The research, published in the journal Circulation, offers scientists a better understanding of the beneficial effects exercise can have on a person’s health.

Health and physical activity

Scientists have known for a long time that there is a link between physical activity and better health. As the Centers for Disease Control and Prevention (CDC) say, “Regular physical activity is one of the most important things you can do for your health.”

The CDC note that regular exercise can improve a person’s brain health; help them better manage their weight; reduce their chances of developing various diseases, including diabetes, some cancers, and cardiovascular disease; strengthen their muscles and bones; and improve mental health.

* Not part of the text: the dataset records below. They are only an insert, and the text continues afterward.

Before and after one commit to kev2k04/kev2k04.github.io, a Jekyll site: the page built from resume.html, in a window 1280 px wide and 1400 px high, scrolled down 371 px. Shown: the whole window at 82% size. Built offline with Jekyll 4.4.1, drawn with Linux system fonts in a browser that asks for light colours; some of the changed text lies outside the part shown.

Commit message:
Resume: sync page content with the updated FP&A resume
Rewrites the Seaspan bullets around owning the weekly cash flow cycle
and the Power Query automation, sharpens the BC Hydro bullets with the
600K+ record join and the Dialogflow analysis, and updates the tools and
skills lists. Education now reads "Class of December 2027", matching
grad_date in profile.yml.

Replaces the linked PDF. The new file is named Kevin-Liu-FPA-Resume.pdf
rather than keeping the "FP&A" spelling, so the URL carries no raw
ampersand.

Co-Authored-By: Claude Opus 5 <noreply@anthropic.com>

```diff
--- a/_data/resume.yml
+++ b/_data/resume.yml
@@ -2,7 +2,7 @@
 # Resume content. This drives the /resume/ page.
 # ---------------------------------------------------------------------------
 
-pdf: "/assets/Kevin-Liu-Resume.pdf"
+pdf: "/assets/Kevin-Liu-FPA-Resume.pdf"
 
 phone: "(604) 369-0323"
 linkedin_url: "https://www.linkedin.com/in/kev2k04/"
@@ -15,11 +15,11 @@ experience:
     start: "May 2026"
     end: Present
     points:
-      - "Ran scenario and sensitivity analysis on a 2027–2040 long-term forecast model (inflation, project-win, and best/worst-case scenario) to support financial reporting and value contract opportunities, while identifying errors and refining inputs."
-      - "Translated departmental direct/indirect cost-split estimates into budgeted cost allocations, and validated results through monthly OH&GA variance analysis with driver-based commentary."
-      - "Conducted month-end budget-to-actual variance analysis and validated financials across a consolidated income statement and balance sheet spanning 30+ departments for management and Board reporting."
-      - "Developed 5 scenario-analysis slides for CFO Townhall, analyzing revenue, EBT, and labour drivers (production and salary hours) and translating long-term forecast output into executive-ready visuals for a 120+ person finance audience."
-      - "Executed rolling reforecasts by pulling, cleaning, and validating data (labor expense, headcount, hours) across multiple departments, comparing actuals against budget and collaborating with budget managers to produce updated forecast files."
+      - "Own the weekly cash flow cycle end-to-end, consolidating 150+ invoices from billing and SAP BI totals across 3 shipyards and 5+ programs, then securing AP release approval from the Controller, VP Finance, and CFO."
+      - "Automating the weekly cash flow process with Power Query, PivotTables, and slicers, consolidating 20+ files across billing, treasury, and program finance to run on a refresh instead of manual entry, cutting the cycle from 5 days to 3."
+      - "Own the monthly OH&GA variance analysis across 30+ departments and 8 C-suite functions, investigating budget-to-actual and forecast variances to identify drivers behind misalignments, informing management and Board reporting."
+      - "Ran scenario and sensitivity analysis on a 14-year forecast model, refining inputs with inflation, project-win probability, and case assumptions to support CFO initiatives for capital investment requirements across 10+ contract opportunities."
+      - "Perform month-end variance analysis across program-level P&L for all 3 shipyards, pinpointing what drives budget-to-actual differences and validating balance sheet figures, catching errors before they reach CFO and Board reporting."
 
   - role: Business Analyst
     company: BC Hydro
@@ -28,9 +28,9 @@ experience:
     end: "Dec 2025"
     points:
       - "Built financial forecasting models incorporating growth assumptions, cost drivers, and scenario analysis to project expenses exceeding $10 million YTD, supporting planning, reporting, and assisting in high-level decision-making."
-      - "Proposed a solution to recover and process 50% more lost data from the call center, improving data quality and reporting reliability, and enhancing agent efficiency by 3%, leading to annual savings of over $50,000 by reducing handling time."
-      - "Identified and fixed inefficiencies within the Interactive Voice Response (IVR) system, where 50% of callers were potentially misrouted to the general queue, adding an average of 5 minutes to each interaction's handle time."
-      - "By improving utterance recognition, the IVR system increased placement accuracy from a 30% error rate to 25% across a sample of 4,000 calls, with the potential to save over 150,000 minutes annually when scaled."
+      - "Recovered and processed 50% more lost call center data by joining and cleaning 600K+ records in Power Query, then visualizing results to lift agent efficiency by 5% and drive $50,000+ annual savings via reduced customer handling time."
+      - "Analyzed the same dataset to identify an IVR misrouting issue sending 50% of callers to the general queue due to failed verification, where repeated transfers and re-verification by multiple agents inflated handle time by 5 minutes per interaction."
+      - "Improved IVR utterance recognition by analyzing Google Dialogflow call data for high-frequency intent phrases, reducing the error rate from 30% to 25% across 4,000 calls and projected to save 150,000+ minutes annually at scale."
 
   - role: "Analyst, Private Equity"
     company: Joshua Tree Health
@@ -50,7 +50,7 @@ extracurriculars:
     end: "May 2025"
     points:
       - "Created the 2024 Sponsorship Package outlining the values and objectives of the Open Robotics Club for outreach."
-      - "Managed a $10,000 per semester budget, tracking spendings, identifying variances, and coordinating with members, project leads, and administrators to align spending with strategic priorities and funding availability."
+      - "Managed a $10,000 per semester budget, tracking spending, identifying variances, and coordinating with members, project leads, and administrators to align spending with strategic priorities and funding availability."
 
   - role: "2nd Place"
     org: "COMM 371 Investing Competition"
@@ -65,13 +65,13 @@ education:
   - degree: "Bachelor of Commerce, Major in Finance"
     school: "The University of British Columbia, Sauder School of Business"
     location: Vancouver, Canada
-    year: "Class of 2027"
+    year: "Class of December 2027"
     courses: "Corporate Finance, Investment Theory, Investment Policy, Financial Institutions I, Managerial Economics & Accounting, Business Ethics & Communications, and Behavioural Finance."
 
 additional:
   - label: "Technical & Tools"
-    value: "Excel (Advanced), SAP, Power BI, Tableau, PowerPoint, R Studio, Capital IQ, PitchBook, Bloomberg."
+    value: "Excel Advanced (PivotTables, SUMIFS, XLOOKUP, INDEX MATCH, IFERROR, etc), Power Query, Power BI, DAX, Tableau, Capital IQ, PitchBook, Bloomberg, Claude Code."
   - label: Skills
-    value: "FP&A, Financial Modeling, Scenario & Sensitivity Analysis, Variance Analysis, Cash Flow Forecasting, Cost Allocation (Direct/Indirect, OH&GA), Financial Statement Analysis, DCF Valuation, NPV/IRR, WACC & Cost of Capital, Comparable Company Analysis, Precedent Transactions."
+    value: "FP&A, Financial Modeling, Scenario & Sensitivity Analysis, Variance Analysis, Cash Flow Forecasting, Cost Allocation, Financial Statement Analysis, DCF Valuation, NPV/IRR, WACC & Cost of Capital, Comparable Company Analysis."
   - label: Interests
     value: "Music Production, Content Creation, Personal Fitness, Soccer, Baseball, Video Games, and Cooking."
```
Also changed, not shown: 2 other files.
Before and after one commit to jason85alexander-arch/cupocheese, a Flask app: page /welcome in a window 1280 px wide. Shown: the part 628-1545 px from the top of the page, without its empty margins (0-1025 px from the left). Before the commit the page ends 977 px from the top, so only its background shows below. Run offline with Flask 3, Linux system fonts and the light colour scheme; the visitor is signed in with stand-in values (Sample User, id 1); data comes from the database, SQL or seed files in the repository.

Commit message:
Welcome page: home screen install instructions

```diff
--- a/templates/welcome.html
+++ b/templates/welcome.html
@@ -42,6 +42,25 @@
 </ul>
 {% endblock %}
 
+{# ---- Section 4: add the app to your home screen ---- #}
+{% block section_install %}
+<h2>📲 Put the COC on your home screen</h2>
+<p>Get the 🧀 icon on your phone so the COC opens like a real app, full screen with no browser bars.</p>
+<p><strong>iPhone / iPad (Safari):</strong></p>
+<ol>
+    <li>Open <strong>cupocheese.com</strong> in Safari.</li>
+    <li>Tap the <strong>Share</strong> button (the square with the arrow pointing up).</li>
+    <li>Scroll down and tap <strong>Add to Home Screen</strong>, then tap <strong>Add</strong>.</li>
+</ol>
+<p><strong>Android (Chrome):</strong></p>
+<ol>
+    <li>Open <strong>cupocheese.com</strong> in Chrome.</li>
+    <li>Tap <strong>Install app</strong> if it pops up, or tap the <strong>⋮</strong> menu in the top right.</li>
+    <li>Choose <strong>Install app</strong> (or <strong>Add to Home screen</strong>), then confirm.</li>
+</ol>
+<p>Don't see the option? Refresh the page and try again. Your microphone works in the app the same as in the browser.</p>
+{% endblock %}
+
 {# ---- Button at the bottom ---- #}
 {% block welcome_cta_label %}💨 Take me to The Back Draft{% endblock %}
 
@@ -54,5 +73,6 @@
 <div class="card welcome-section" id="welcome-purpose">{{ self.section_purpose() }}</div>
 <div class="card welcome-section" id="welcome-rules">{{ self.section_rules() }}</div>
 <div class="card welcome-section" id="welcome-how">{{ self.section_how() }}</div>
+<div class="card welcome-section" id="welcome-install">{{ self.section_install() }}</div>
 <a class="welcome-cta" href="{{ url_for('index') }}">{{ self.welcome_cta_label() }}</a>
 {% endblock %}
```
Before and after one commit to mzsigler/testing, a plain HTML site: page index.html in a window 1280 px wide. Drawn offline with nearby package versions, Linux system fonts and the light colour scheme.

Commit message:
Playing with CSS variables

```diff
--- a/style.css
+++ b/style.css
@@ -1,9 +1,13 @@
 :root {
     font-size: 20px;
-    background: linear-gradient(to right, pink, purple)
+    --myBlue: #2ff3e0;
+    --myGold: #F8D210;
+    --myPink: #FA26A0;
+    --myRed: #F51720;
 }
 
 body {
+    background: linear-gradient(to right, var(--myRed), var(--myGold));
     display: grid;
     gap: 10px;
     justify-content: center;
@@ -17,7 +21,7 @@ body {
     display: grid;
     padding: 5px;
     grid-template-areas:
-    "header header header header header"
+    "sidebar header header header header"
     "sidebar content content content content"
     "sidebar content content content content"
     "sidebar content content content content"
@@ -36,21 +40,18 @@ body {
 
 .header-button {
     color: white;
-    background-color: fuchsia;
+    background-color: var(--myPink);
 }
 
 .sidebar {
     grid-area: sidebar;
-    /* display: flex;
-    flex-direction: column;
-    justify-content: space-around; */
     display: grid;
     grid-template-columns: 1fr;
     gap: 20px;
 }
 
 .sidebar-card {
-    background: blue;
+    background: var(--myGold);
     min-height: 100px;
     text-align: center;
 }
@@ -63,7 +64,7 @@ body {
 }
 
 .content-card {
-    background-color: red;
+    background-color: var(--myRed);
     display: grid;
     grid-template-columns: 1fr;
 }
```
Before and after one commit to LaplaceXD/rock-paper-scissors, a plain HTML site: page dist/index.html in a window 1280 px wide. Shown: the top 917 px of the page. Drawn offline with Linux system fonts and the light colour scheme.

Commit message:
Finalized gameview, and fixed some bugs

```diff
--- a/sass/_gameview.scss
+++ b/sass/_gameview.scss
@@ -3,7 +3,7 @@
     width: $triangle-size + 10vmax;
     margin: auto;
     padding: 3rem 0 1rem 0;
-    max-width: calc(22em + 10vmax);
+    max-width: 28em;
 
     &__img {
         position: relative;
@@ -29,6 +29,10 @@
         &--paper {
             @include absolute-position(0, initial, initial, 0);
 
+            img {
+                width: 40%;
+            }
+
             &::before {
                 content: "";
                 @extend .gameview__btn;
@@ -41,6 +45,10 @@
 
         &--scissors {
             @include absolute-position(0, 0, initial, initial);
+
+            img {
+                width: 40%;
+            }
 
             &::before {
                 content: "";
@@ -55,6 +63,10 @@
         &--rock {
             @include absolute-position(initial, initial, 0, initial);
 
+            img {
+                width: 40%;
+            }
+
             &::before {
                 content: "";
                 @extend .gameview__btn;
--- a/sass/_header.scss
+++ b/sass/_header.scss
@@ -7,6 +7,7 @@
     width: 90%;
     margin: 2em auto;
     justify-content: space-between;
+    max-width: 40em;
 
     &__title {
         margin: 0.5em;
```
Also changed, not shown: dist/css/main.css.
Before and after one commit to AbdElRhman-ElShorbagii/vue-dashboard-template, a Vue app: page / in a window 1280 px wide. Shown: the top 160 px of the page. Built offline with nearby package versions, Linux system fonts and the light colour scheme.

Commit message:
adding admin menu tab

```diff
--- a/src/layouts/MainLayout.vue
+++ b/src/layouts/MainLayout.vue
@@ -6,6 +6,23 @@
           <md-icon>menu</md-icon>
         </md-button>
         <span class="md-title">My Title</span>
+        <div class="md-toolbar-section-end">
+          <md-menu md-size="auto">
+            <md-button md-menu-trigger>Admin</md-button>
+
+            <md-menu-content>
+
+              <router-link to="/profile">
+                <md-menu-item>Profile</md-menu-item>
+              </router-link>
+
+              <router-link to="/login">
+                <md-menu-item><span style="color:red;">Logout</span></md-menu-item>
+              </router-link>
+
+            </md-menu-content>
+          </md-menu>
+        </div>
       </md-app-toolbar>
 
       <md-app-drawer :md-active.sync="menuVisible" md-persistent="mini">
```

While scientists are well aware of these links, they do not fully understand the precise molecular mechanisms that help explain the link between being physically active and maintaining better health.

Burst of exercise

The researchers made use of the Framingham Heart Study (FHS), a long-term study directed by the National Heart, Lung, and Blood Institute.

The researchers measured 588 metabolites in 411 middle-aged people before and immediately after 12 minutes of physical activity on an exercise bike. This allowed them to see the effect that exercise has on the metabolome.

In general, the researchers found that the short burst of exercise significantly altered 80% of a participant’s metabolitesIn particular, they found that metabolites associated with adverse health outcomes when resting were reduced.

For example, high levels of glutamate have been linked to diabetes, heart disease, and hypertension, and the researchers found that these levels fell by 29% following exercise. The levels of dimethylguanidine valerate (DMGV), which are associated with liver disease and diabetes, fell by 18% following exercise.

Medical reference: Medical News Today